“Religious Freedom” is a catchphrase beloved by social conservatives, usually as a way to claim a right to refuse to care for or serve gay or trans people, or to refuse to provide legal medical services such as abortion. But real religious freedom must include the rights of people of any or no religion both to provide any legal service and to receive services and care to which they are entitled.
A reminder of this: The Washington Post’s Julie Zauzmer reports that area clergy recently gathered outside a Bethesda, Maryland, abortion clinic–one of the few remaining places where women can obtain a late-term abortion–to pray in support of the clinic’s patients and care providers. Rev. Carlton Veazey, a Baptist minister and past president of the Religious Coalition for Reproductive Rights, said, “The Supreme Court affirmed a woman’s right to choose an abortion. But before the Supreme Court did it, God had already done it, because it affirms a woman’s moral agency.”
The positive support of these ministers and rabbis is uplifting. But Zauzmer’s article ends with a dark reminder of the violence that abortion providers, supporters, and patients face from terrorists claiming to be “pro-life”: Dr. LeRoy Carhart, the physician who runs the Bethesda clinic, is a person of faith who has been forced to stop attending regular church services. Zausmer writes, “Carhart said he believes in God ‘very strongly,’ but he stopped going to his Methodist church when his pastor told him he was risking his safety by predictably appearing in the pews every week. . . . But even without church, he feels he is living out his faith by helping women through what is often the worst time of their lives — the illness or other devastating circumstance that leads them to his office. ‘I think in itself, that’s religious,’ he said. Most days, though, he doesn’t have a clinic full of clergy in their vestments to back up his viewpoint.” #ReligiousFreedom?
Vanessa Williams, in the Washington Post, reminds us that it was fifty years ago this year that, without the help of the New York Democratic Party’s political machine, Shirley Chisholm became the first black woman elected to the U.S. Congress. “Unbought and Unbossed” was her campaign slogan, and it’s also the title of her memoir, which we can’t recommend highly enough. It’s a book that, unfortunately, could have been written yesterday.

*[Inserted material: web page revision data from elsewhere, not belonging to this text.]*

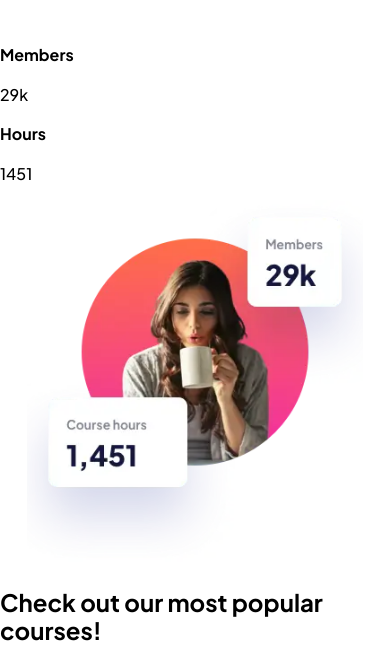
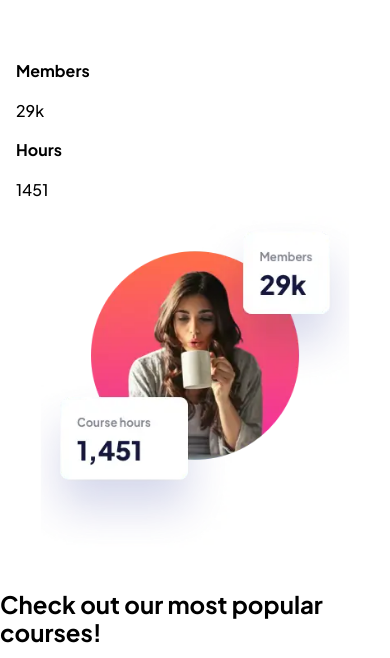
Before and after one commit to pietyr/skilled-elearning-landing-page, a website: page index.html in a window 390 px wide. Shown: the part 271-929 px from the top of the page. Drawn offline with Linux system fonts and the light colour scheme.

Commit message:
feat: change introduction layout for mobile

```diff
--- a/scss/components/_index.scss
+++ b/scss/components/_index.scss
@@ -1 +1,2 @@
 @forward 'button';
+@forward 'introduction';
--- /dev/null
+++ b/scss/components/introduction.scss
@@ -0,0 +1,4 @@
+@use '../utilities/variables' as var;
+
+.introduction {
+}
--- a/scss/layout/_index.scss
+++ b/scss/layout/_index.scss
@@ -1 +1,2 @@
 @forward 'header';
+@forward 'introduction';
--- /dev/null
+++ b/scss/layout/_introduction.scss
@@ -0,0 +1,7 @@
+@use '../utilities/variables' as var;
+
+.introduction {
+  max-width: calc(var.$max-width - 2rem);
+  padding: 1rem;
+  margin: 0 auto;
+}
```
Also changed, not shown: style.css, 1 other file.
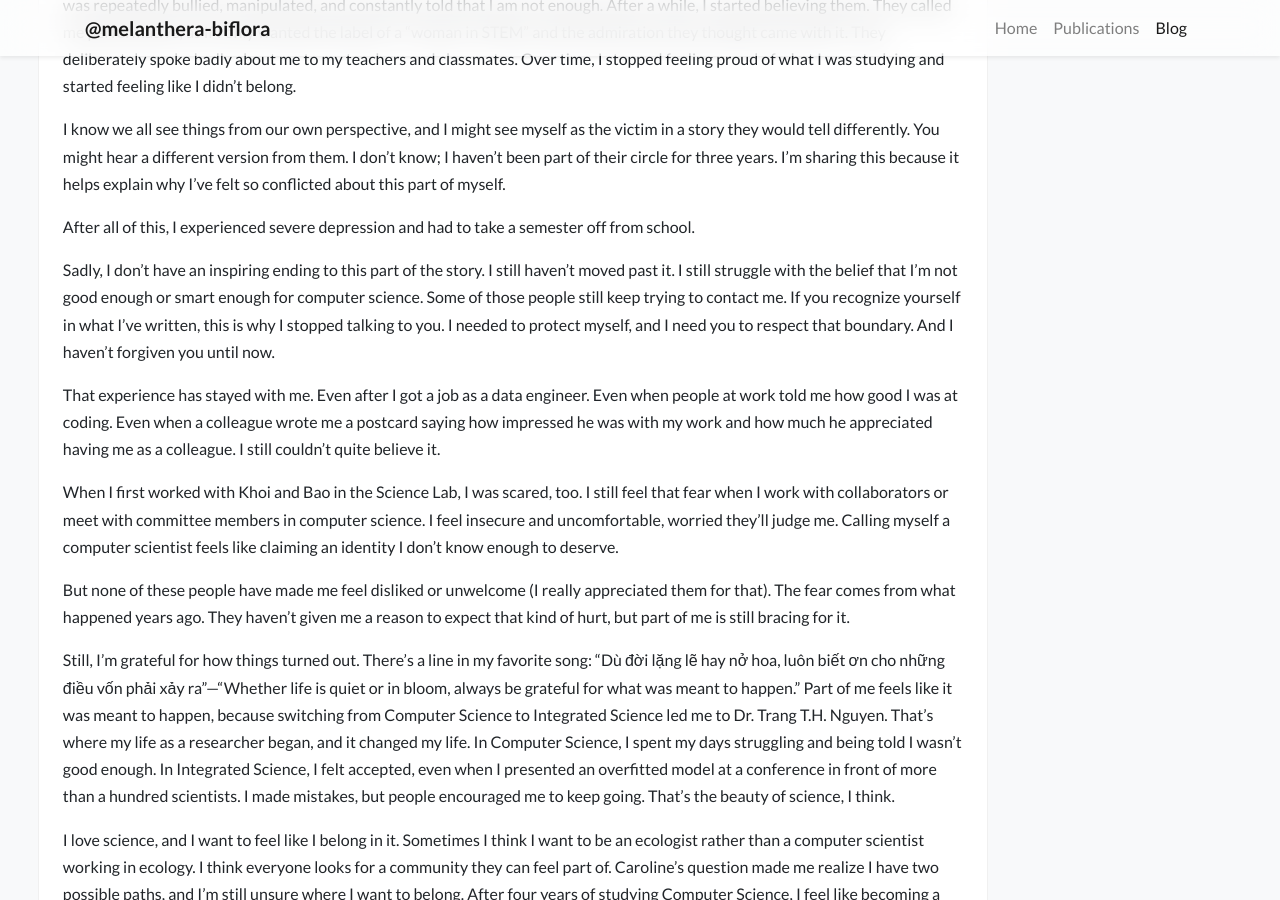
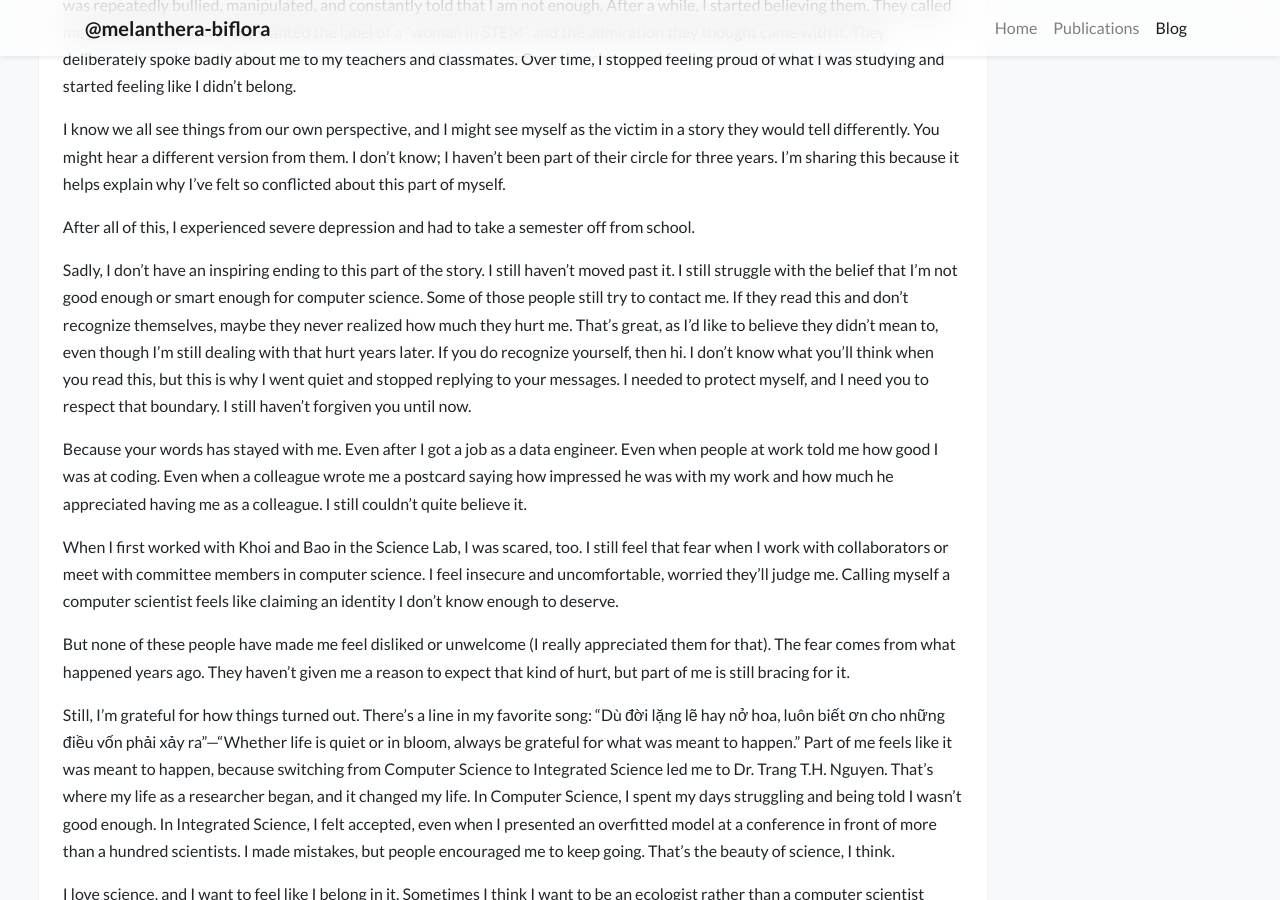
Before and after one commit to melanthera-biflora/melanthera-biflora.github.io, a Jekyll site: the page built from _posts/2026-10-21-blog-post-1.md, in a window 1280 px wide and 900 px high, scrolled down 695 px. Built offline with Jekyll 4.4.1, drawn with Linux system fonts in a browser that asks for light colours; nearby versions of some CDN libraries; a style sheet for code colours, icons or effects is not loaded.

Commit message:
Edit personal narrative in blog post

```diff
--- a/_posts/2026-10-21-blog-post-1.md
+++ b/_posts/2026-10-21-blog-post-1.md
@@ -20,15 +20,15 @@ I used to proudly say I am computer science student.
 
 I still remember Sebastian teaching me to write “Hello World,” and the first lines of code I wrote for a group project. I remember anh Phuc excitedly telling me, “You’re smart, em!” (Thank you, anh Phuc. That moment meant a lot to me.) I used to be so excited to tell people I was studying Computer Science.
 
-Sadly, that changed. My experience in this male-dominated major hurt me so much that I wanted nothing to do with it anymore. I was repeatedly bullied, manipulated, and constantly told that I am not enough.  After a while, I started believing them. They called me performative, as if I only wanted the label of a “woman in STEM” and the admiration they thought came with it. They deliberately spoke badly about me to my teachers and classmates. Over time, I stopped feeling proud of what I was studying and started feeling like I didn’t belong.
+Sadly, that changed. My experience in this male-dominated major hurt me so much that I wanted nothing to do with it anymore. I was repeatedly bullied, manipulated, and constantly told that I am not enough. After a while, I started believing them. They called me performative, as if I only wanted the label of a “woman in STEM” and the admiration they thought came with it. They deliberately spoke badly about me to my teachers and classmates. Over time, I stopped feeling proud of what I was studying and started feeling like I didn’t belong.
 
 I know we all see things from our own perspective, and I might see myself as the victim in a story they would tell differently. You might hear a different version from them. I don’t know; I haven’t been part of their circle for three years. I’m sharing this because it helps explain why I’ve felt so conflicted about this part of myself.
 
 After all of this, I experienced severe depression and had to take a semester off from school.
 
-Sadly, I don’t have an inspiring ending to this part of the story. I still haven’t moved past it. I still struggle with the belief that I’m not good enough or smart enough for computer science. Some of those people still keep trying to contact me. If you recognize yourself in what I’ve written, this is why I stopped talking to you. I needed to protect myself, and I need you to respect that boundary. And I haven’t forgiven you until now.
+Sadly, I don’t have an inspiring ending to this part of the story. I still haven’t moved past it. I still struggle with the belief that I’m not good enough or smart enough for computer science. Some of those people still try to contact me. If they read this and don’t recognize themselves, maybe they never realized how much they hurt me. That's great, as I’d like to believe they didn’t mean to, even though I’m still dealing with that hurt years later. If you do recognize yourself, then hi. I don’t know what you’ll think when you read this, but this is why I went quiet and stopped replying to your messages. I needed to protect myself, and I need you to respect that boundary. I still haven’t forgiven you until now.
 
-That experience has stayed with me. Even after I got a job as a data engineer. Even when people at work told me how good I was at coding. Even when a colleague wrote me a postcard saying how impressed he was with my work and how much he appreciated having me as a colleague. I still couldn’t quite believe it.
+Because your words has stayed with me. Even after I got a job as a data engineer. Even when people at work told me how good I was at coding. Even when a colleague wrote me a postcard saying how impressed he was with my work and how much he appreciated having me as a colleague. I still couldn’t quite believe it.
 
 When I first worked with Khoi and Bao in the Science Lab, I was scared, too. I still feel that fear when I work with collaborators or meet with committee members in computer science. I feel insecure and uncomfortable, worried they’ll judge me. Calling myself a computer scientist feels like claiming an identity I don’t know enough to deserve.
 
```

Abortion rights were important to Rep. Chisholm. She became honorary president of NARAL and often spoke publicly about abortion. As a result, women from around the country called her congressional office seeking help. Rep. Chisholm provided staffers with a directory for the Clergy Consultation Service on Abortion so that they could refer each caller to a CCS chapter in their area.
In 1972, Shirley Chisholm became the first black candidate to seek the nomination of a major political party for president, and she was the first woman to seek the Democratic Party’s nomination. If only . . .
The television series “The Handmaid’s Tale” has been a hit for Hulu, and won Elisabeth Moss an Emmy award. (Full disclosure: Margaret Atwood’s compelling and frightening book did not make either of us want to relive the experience as a drama . . . but we hear that it’s great.) Now Moss has signed on to a film project about the 1960s women’s abortion collective Jane–a group that began by referring Chicago women to a safe abortion practitioner. When the women discovered that the provider was not actually a physician, they realized that they themselves could learn to perform abortions–and they did. Jane and the Chicago Clergy Consultation Service had a respectful relationship: the clergy had national contacts as well as social and legal standing as clergy; Jane could offer low-cost local abortions, while the CCS generally referred out of state. For the full story, we highly recommend Laura Kaplan’s book The Story of Jane.